“If you don’t have a customer-centric account opening process for example, and you’re asking for lots of data, at multiple stages of the process, then you’re asking for a lot of trouble and AI is not going to make any difference whatsoever,” elaborated Marshall.
The reason data is so critical to using AI at any scale in the financial services space is because that’s a requirement of the use cases currently dominating the industry.
“Most of the use cases in the banking space are machine-learning based. The classics are fraud detection, anti-money laundering, analyzing problem tickets in IT platforms. They’re analyzing patterns, categorizing them, and putting them in buckets to make analyses,” said Marshall.
Obviously, a strong data infrastructure needs to be put in place before patterns can be identified, built into a model, and used to spot deviations from those set patterns.
Although much of the discussion at the event was centered around more mature AI use cases like the ones Marshall highlighted above, there is a case for AI deployments at the fringes of today’s banking ecosystem — in the form of chatbots.
Chatbots, although a very basic AI solution, are a very popular solution among banks of all sizes across the APAC and the globe.
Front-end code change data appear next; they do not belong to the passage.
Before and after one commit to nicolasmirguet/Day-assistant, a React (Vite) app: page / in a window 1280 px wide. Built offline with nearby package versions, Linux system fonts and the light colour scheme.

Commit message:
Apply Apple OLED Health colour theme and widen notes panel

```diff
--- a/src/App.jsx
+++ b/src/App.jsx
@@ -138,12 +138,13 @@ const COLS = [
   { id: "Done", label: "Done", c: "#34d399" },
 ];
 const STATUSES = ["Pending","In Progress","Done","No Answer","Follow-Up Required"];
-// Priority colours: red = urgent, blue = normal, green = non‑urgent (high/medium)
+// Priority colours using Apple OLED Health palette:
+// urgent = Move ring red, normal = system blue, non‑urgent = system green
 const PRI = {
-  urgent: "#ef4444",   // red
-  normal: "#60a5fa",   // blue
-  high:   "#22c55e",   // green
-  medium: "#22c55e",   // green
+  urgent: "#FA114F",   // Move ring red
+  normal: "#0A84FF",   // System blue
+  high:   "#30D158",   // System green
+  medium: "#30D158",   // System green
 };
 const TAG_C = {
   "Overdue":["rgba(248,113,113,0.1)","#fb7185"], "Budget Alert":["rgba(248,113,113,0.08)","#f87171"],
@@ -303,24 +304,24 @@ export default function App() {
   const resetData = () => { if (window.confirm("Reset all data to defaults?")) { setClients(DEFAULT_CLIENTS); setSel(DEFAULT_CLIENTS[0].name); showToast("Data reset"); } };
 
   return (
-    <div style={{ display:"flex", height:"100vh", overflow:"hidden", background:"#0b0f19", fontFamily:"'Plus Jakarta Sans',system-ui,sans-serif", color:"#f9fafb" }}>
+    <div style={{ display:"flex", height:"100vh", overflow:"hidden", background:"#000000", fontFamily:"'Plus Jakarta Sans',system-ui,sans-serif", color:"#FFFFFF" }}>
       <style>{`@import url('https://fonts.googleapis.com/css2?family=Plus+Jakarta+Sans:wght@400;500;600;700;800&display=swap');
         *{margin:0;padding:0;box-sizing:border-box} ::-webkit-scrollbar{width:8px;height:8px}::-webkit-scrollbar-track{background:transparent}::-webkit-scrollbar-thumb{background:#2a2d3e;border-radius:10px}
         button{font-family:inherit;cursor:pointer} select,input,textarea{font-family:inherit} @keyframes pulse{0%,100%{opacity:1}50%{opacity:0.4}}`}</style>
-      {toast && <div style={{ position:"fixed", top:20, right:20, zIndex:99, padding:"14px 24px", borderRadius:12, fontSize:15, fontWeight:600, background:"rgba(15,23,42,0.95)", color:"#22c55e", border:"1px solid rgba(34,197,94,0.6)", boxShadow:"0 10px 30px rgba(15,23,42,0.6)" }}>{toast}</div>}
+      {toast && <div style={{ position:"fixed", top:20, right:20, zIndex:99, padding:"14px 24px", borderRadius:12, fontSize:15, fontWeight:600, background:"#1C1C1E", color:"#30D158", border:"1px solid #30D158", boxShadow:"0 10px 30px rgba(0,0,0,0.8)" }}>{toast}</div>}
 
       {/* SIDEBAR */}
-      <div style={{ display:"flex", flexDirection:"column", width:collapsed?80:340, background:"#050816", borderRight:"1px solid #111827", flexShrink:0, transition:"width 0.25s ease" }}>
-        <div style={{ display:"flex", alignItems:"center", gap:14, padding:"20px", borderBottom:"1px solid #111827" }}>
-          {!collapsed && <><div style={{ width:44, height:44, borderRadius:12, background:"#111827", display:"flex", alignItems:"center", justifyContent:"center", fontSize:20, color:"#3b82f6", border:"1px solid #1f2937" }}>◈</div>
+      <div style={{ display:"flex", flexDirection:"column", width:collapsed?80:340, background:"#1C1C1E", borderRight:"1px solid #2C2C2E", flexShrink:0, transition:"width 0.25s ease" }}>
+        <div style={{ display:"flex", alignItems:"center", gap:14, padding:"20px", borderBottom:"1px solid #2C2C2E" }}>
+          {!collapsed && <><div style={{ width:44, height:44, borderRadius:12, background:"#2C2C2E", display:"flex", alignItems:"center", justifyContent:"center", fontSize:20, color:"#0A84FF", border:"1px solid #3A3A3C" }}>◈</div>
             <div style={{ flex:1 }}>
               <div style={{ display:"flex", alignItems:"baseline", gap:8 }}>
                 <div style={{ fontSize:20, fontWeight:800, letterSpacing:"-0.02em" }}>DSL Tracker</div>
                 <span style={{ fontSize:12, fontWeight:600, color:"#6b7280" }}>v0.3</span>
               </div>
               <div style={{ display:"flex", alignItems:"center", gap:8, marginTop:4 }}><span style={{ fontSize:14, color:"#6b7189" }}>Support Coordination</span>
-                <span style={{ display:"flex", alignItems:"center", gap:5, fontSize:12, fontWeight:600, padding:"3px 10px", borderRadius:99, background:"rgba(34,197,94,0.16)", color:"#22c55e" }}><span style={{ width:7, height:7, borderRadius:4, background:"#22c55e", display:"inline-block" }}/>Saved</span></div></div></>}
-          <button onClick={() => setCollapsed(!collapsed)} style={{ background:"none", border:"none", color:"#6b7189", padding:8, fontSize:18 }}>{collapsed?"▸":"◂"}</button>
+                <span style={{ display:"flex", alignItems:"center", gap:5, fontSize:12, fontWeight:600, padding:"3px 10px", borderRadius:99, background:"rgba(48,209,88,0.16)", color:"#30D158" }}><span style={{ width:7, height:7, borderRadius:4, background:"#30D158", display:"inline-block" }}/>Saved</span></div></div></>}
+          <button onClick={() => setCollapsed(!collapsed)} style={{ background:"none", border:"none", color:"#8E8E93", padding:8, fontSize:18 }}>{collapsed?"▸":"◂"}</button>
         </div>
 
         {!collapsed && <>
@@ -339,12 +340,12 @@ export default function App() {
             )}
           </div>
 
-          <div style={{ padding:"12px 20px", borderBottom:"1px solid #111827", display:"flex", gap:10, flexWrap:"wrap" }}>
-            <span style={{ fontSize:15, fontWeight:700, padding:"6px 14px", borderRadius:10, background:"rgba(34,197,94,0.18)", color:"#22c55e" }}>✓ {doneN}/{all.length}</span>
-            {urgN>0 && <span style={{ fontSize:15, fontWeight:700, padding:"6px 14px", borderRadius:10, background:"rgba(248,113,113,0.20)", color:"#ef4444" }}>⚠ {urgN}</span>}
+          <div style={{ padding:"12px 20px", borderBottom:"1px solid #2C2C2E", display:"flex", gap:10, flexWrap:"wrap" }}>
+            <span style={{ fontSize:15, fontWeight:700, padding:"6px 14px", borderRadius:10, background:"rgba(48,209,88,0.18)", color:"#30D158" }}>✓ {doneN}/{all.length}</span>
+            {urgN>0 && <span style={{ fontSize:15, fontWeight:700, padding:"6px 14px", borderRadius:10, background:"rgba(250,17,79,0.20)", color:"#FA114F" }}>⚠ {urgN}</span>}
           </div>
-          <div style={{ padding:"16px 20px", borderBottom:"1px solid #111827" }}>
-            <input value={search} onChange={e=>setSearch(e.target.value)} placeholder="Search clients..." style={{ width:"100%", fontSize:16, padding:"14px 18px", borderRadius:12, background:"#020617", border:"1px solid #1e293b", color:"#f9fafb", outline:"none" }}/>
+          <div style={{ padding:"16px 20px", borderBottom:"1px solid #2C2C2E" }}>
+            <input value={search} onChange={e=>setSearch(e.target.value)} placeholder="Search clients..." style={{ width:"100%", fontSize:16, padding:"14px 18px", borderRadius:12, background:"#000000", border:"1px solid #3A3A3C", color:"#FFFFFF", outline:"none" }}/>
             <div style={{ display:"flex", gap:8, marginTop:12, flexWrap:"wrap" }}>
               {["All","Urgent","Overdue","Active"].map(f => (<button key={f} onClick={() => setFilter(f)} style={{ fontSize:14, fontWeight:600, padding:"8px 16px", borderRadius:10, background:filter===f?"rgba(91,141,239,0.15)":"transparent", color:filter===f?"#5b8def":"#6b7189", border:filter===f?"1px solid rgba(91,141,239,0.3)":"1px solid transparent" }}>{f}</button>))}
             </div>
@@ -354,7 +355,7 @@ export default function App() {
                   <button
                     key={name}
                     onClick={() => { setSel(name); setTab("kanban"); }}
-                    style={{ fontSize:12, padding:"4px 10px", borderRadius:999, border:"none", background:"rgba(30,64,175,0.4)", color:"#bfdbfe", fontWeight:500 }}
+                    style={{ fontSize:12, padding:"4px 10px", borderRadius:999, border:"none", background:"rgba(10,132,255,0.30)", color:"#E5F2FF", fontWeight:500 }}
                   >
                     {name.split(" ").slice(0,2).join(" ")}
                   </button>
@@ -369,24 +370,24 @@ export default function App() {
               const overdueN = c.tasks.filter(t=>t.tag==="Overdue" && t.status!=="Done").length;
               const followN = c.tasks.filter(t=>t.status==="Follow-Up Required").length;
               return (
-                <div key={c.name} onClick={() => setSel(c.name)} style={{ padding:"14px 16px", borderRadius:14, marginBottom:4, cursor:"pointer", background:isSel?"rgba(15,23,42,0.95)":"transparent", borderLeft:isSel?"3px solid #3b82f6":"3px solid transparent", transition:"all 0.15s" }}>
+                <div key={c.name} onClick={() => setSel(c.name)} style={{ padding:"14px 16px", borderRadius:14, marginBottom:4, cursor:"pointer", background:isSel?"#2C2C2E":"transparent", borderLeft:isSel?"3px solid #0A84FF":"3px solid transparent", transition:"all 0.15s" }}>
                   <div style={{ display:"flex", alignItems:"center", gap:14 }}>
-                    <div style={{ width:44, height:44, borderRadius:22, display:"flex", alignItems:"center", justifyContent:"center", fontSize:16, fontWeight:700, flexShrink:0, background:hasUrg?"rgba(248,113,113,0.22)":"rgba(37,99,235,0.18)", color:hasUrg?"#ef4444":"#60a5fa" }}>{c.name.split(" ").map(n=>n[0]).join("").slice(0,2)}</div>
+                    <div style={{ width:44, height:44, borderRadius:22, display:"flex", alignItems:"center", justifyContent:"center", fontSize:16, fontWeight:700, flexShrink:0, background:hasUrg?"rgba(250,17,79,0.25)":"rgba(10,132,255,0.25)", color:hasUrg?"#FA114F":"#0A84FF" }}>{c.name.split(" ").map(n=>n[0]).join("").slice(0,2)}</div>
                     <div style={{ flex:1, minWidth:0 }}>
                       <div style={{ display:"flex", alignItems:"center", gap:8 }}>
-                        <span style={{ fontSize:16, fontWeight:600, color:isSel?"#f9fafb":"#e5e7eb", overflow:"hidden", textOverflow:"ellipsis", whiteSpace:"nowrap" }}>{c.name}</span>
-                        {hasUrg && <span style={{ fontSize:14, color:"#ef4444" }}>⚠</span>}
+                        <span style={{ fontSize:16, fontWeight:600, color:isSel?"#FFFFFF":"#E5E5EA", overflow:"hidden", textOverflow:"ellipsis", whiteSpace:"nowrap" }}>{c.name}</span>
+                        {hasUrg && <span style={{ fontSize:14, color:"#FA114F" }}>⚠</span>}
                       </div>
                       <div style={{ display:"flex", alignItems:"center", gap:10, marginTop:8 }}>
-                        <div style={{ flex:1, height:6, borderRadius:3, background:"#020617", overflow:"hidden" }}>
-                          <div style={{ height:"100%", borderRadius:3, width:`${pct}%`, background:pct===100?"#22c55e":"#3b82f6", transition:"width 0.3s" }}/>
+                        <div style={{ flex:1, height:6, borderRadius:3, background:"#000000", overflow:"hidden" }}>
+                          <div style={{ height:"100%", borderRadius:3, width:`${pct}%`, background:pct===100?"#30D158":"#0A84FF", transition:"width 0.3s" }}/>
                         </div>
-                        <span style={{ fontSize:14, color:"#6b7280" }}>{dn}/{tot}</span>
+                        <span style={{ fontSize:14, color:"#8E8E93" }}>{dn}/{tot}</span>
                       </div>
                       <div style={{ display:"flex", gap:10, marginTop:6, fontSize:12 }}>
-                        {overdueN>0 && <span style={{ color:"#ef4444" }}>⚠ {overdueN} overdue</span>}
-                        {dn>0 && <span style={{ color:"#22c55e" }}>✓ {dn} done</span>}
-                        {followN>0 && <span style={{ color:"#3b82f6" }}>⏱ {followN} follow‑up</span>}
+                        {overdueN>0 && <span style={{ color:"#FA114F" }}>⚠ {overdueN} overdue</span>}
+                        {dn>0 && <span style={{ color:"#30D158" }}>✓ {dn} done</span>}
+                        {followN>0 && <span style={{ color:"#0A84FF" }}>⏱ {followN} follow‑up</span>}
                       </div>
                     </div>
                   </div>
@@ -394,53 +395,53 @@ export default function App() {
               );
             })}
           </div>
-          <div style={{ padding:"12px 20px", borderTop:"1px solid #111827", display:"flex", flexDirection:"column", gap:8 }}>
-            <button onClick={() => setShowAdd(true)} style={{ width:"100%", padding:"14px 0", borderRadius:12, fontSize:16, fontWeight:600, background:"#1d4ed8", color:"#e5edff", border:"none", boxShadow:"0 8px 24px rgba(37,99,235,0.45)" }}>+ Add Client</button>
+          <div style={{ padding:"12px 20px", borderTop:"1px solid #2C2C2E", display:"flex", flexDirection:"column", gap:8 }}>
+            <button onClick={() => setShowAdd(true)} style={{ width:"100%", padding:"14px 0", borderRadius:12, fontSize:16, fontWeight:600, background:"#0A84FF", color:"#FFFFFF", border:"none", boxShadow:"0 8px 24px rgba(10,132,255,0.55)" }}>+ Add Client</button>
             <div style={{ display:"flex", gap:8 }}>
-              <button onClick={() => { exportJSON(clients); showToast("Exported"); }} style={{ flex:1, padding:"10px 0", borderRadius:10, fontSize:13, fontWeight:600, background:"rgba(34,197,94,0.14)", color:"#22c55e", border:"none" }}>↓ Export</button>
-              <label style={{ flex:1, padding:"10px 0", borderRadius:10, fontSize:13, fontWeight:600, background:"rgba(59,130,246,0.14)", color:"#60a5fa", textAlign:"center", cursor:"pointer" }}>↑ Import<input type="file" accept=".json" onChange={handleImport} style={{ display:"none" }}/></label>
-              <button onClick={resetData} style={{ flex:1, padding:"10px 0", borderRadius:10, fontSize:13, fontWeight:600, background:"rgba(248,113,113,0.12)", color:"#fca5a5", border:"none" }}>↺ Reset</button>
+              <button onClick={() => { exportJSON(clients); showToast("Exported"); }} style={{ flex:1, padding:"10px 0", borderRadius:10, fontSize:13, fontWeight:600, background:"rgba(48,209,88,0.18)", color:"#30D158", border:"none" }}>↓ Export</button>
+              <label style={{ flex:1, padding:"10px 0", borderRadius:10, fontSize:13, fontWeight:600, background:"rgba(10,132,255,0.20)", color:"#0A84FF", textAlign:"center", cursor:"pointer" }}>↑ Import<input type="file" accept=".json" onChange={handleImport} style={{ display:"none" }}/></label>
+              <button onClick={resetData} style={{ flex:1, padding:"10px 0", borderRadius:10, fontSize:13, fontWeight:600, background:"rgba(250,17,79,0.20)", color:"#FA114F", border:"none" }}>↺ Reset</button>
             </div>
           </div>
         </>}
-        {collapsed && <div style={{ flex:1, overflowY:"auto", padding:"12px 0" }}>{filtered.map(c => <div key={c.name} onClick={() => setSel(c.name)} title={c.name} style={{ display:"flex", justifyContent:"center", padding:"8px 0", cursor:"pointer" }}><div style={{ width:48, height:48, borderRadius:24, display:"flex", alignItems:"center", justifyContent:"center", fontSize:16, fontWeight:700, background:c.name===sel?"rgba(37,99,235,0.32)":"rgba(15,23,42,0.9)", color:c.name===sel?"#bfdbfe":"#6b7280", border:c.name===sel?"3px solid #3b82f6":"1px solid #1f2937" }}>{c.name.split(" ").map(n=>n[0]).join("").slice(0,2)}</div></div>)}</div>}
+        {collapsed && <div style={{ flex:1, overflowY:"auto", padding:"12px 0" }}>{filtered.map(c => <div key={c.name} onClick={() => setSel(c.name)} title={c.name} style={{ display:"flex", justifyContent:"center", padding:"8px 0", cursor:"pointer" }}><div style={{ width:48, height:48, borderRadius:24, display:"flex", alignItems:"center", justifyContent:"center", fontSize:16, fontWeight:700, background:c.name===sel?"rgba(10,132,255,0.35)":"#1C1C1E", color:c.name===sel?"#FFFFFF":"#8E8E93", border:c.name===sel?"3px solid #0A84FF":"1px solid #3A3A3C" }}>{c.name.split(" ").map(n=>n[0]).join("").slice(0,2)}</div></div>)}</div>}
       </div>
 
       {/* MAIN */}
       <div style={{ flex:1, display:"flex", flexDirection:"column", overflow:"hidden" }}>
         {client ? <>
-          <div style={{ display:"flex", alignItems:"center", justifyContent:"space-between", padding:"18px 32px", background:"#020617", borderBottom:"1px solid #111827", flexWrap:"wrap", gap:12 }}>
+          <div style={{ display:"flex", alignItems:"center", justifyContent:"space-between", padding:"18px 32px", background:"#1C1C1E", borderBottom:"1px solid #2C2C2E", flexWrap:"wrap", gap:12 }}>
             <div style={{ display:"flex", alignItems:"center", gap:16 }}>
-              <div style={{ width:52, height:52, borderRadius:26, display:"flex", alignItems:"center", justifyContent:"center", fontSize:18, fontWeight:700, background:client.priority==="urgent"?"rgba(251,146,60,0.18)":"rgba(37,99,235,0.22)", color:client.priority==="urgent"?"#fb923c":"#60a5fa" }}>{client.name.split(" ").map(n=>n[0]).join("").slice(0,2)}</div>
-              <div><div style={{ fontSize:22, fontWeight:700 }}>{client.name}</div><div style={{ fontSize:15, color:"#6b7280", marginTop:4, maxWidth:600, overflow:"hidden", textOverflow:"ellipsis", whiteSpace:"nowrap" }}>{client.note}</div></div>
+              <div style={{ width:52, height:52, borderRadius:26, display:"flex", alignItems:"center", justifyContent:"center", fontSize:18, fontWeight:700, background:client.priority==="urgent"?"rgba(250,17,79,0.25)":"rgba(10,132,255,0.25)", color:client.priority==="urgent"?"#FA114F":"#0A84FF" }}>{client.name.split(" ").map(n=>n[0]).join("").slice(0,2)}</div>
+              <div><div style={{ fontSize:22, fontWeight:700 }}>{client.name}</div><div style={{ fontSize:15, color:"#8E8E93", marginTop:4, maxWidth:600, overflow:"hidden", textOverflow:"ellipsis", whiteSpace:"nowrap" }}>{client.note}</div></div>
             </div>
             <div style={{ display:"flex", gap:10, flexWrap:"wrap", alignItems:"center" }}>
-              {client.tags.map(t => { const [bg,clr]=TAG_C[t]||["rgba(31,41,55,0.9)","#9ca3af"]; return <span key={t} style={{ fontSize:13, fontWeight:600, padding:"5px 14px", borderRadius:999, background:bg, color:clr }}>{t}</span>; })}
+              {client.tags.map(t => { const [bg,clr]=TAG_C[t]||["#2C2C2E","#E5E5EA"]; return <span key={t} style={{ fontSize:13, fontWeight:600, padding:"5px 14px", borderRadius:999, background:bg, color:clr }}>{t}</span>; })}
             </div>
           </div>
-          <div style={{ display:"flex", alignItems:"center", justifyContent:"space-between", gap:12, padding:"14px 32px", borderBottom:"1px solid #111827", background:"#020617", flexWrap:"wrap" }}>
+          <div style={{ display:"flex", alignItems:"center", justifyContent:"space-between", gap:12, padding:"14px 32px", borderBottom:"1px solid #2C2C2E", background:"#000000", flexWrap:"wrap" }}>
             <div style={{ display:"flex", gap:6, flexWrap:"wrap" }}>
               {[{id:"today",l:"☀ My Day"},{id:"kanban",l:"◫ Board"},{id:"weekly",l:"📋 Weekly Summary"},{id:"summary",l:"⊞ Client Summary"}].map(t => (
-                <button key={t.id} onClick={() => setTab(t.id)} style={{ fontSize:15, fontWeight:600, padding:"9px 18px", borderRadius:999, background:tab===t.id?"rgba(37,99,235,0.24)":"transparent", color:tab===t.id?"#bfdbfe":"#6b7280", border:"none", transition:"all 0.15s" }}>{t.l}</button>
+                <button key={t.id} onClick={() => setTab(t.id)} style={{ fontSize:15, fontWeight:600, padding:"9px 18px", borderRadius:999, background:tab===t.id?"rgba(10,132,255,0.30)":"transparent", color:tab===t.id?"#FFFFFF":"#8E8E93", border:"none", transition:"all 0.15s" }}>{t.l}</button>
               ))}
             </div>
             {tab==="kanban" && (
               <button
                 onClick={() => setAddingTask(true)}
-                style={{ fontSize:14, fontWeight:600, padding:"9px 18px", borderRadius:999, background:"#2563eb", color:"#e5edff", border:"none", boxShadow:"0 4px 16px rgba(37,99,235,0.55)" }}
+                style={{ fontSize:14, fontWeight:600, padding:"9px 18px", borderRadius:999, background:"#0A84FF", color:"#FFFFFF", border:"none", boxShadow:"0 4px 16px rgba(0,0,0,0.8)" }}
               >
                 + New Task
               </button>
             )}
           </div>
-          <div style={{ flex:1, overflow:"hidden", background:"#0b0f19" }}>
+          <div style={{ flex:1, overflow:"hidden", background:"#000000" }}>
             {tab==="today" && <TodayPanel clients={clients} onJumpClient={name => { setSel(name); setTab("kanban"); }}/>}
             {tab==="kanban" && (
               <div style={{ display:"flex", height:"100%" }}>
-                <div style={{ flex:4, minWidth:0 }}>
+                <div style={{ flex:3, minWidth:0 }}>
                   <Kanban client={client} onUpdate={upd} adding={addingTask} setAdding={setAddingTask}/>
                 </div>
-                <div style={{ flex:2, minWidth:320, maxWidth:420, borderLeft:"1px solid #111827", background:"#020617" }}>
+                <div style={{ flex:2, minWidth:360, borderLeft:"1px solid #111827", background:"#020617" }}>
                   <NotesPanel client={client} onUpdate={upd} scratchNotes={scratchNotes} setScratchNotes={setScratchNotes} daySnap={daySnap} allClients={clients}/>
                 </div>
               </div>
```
They’re also a priority for leaders in many organizations because they can potentially save them about US$7.3 billion by 2023 according to a recent Juniper study.
At the end of the day, however, what’s important to remember is, banks have plenty of options to get started with their digital transformation journey and climb the digital maturity curve — and AI might not be the ideal first solution to look into.